*** Opening RECORDED DATA ***

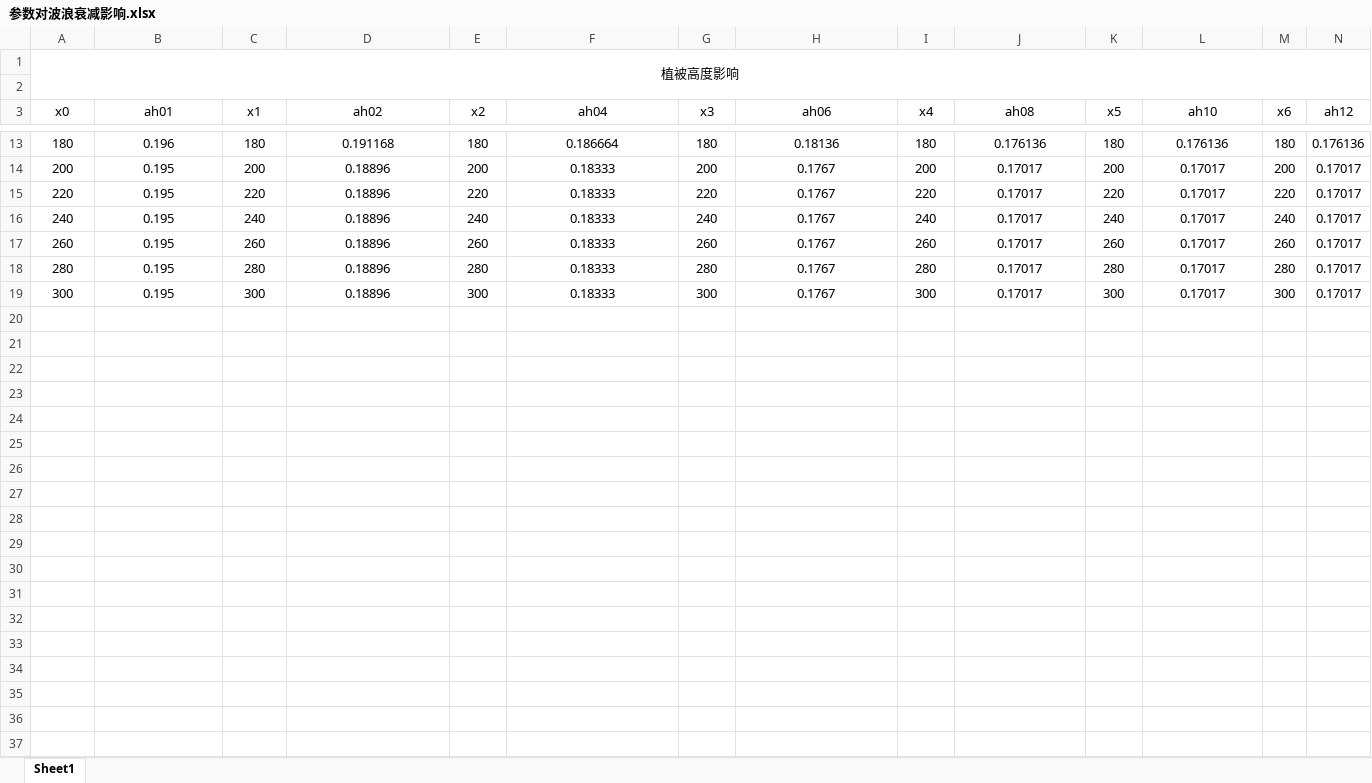
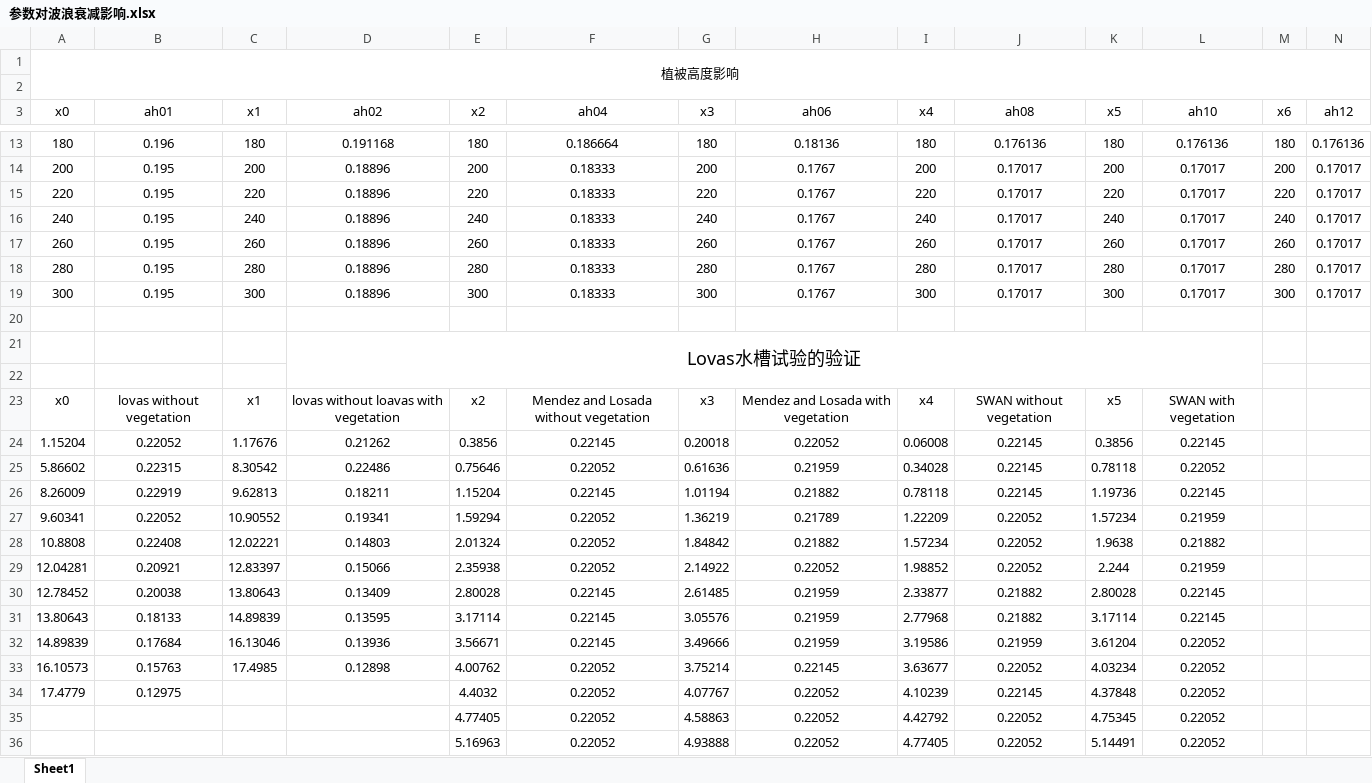
Before and after one commit to jackyvava/CodeWaveVegetation, an Excel workbook: modelData/参数对波浪衰减影响.xlsx, sheet Sheet1, drawn as a sheet; only a part is shown, gaps mark what is left out; values as stored, in another font and other column widths than the file's, no borders; the diff covers the shown part only; the diff names each change by its address in the sheet, - before the commit and + after, or states it on an @@ line.

```diff
--- a/modelData/参数对波浪衰减影响.xlsx (sheet Sheet1)
+++ b/modelData/参数对波浪衰减影响.xlsx (sheet Sheet1)
+row 20: (empty)
+row 21:  |  |  | Lovas水槽试验的验证
+row 22: (empty)
+row 23: x0 | lovas without vegetation | x1 | lovas without loavas with vegetation | x2 | Mendez and Losada without vegetation | x3 | Mendez and Losada with vegetation | x4 | SWAN without vegetation | x5 | SWAN with vegetation
+row 24: 1.15204 | 0.22052 | 1.17676 | 0.21262 | 0.3856 | 0.22145 | 0.20018 | 0.22052 | 0.06008 | 0.22145 | 0.3856 | 0.22145
+row 25: 5.86602 | 0.22315 | 8.30542 | 0.22486 | 0.75646 | 0.22052 | 0.61636 | 0.21959 | 0.34028 | 0.22145 | 0.78118 | 0.22052
+row 26: 8.26009 | 0.22919 | 9.62813 | 0.18211 | 1.15204 | 0.22145 | 1.01194 | 0.21882 | 0.78118 | 0.22145 | 1.19736 | 0.22145
+row 27: 9.60341 | 0.22052 | 10.90552 | 0.19341 | 1.59294 | 0.22052 | 1.36219 | 0.21789 | 1.22209 | 0.22052 | 1.57234 | 0.21959
+row 28: 10.8808 | 0.22408 | 12.02221 | 0.14803 | 2.01324 | 0.22052 | 1.84842 | 0.21882 | 1.57234 | 0.22052 | 1.9638 | 0.21882
+row 29: 12.04281 | 0.20921 | 12.83397 | 0.15066 | 2.35938 | 0.22052 | 2.14922 | 0.22052 | 1.98852 | 0.22052 | 2.244 | 0.21959
+row 30: 12.78452 | 0.20038 | 13.80643 | 0.13409 | 2.80028 | 0.22145 | 2.61485 | 0.21959 | 2.33877 | 0.21882 | 2.80028 | 0.22145
+row 31: 13.80643 | 0.18133 | 14.89839 | 0.13595 | 3.17114 | 0.22145 | 3.05576 | 0.21959 | 2.77968 | 0.21882 | 3.17114 | 0.22145
+row 32: 14.89839 | 0.17684 | 16.13046 | 0.13936 | 3.56671 | 0.22145 | 3.49666 | 0.21959 | 3.19586 | 0.21959 | 3.61204 | 0.22052
+row 33: 16.10573 | 0.15763 | 17.4985 | 0.12898 | 4.00762 | 0.22052 | 3.75214 | 0.22145 | 3.63677 | 0.22052 | 4.03234 | 0.22052
+row 34: 17.4779 | 0.12975 |  |  | 4.4032 | 0.22052 | 4.07767 | 0.22052 | 4.10239 | 0.22145 | 4.37848 | 0.22052
+row 35:  |  |  |  | 4.77405 | 0.22052 | 4.58863 | 0.22052 | 4.42792 | 0.22052 | 4.75345 | 0.22052
+row 36:  |  |  |  | 5.16963 | 0.22052 | 4.93888 | 0.22052 | 4.77405 | 0.22052 | 5.14491 | 0.22052
```
Also changed, not shown: 37 added rows elsewhere in this sheet, 4 other files.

*** Closing RECORDED DATA ***

> [WHAT NEEDS TO BE DONE] From the data above, gather every line that includes the word "sheet".

> [ANSWER TO THE PROBLEM]
Before and after one commit to jackyvava/CodeWaveVegetation, an Excel workbook: modelData/参数对波浪衰减影响.xlsx, sheet Sheet1, drawn as a sheet; only a part is shown, gaps mark what is left out; values as stored, in another font and other column widths than the file's, no borders; the diff covers the shown part only; the diff names each change by its address in the sheet, - before the commit and + after, or states it on an @@ line.
--- a/modelData/参数对波浪衰减影响.xlsx (sheet Sheet1)
+++ b/modelData/参数对波浪衰减影响.xlsx (sheet Sheet1)
Also changed, not shown: 37 added rows elsewhere in this sheet, 4 other files.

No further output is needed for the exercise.